• [RECORDS TO USE]:
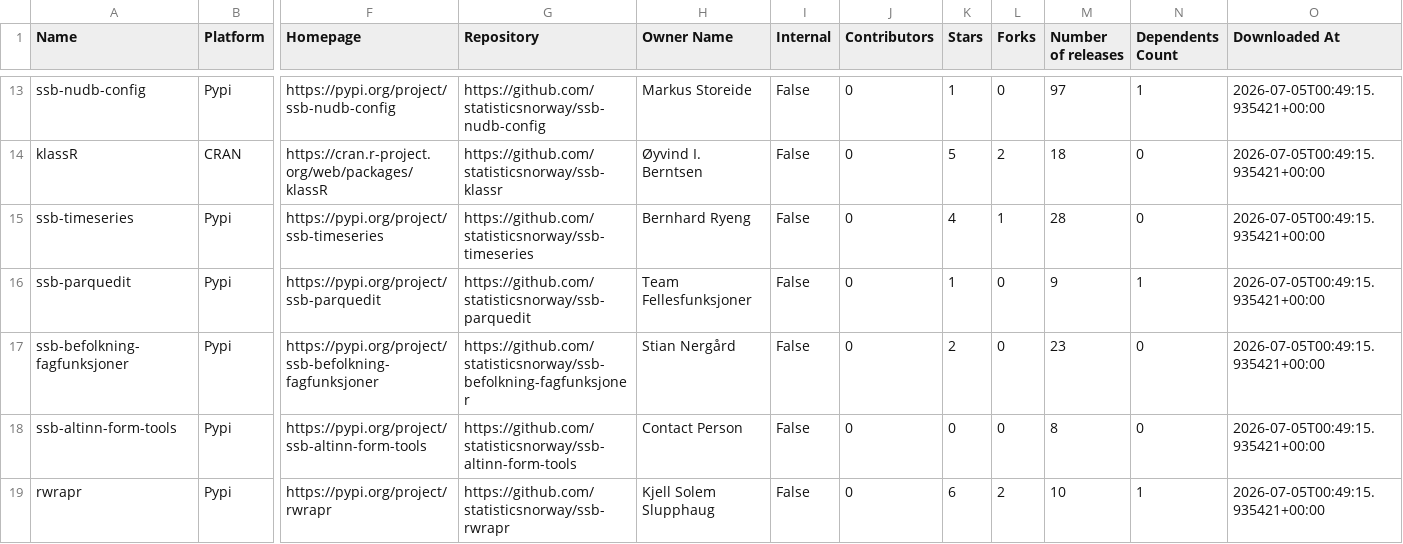
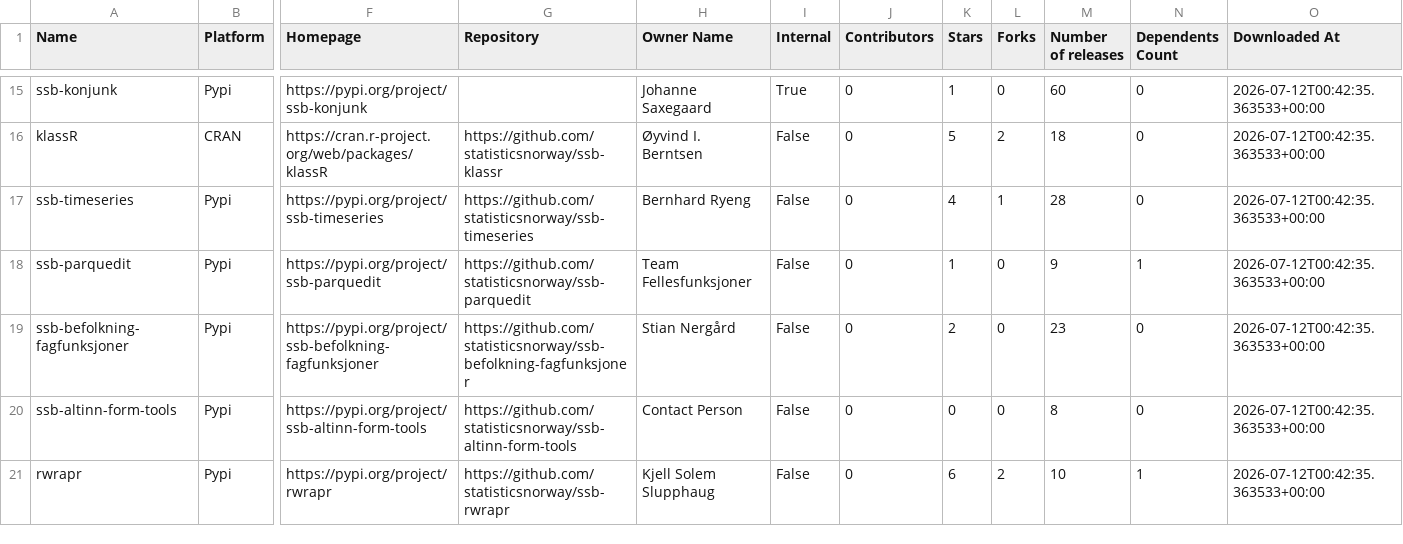
Before and after one commit to trygu/ssb-pypi-statistics, a CSV file: results.csv, drawn as a sheet; only a part is shown, gaps mark what is left out; removed rows and columns are numbered as before the commit, all else as after; rows hold the shown columns only; the diff covers the shown part only; the diff names each change by its address in the sheet, - before the commit and + after, or states it on an @@ line.

```diff
--- a/results.csv
+++ b/results.csv
-row 13: ssb-nudb-config | Pypi | https://pypi.org/project/ssb-nudb-config | https://github.com/statisticsnorway/ssb-nudb-config | Markus Storeide | False | 0 | 1 | 0 | 97 | 1 | 2026-07-05T00:49:15.935421+00:00
+row 15: ssb-konjunk | Pypi | https://pypi.org/project/ssb-konjunk |  | Johanne Saxegaard | True | 0 | 1 | 0 | 60 | 0 | 2026-07-12T00:42:35.363533+00:00
-O16:O21 (Downloaded At): 2026-07-05T00:49:15.935421+00:00
+O16:O21 (Downloaded At): 2026-07-12T00:42:35.363533+00:00
```
Also changed, not shown: 3 added rows, 2 removed rows and 68 edited cells elsewhere in this file, 2 other files.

• [WHAT IS BEING ASKED]: Restate every line above word for word. Do not carry over the images.

• [SOLUTION FOR THIS TASK]:
Before and after one commit to trygu/ssb-pypi-statistics, a CSV file: results.csv, drawn as a sheet; only a part is shown, gaps mark what is left out; removed rows and columns are numbered as before the commit, all else as after; rows hold the shown columns only; the diff covers the shown part only; the diff names each change by its address in the sheet, - before the commit and + after, or states it on an @@ line.

```diff
--- a/results.csv
+++ b/results.csv
-row 13: ssb-nudb-config | Pypi | https://pypi.org/project/ssb-nudb-config | https://github.com/statisticsnorway/ssb-nudb-config | Markus Storeide | False | 0 | 1 | 0 | 97 | 1 | 2026-07-05T00:49:15.935421+00:00
+row 15: ssb-konjunk | Pypi | https://pypi.org/project/ssb-konjunk |  | Johanne Saxegaard | True | 0 | 1 | 0 | 60 | 0 | 2026-07-12T00:42:35.363533+00:00
-O16:O21 (Downloaded At): 2026-07-05T00:49:15.935421+00:00
+O16:O21 (Downloaded At): 2026-07-12T00:42:35.363533+00:00
```
Also changed, not shown: 3 added rows, 2 removed rows and 68 edited cells elsewhere in this file, 2 other files.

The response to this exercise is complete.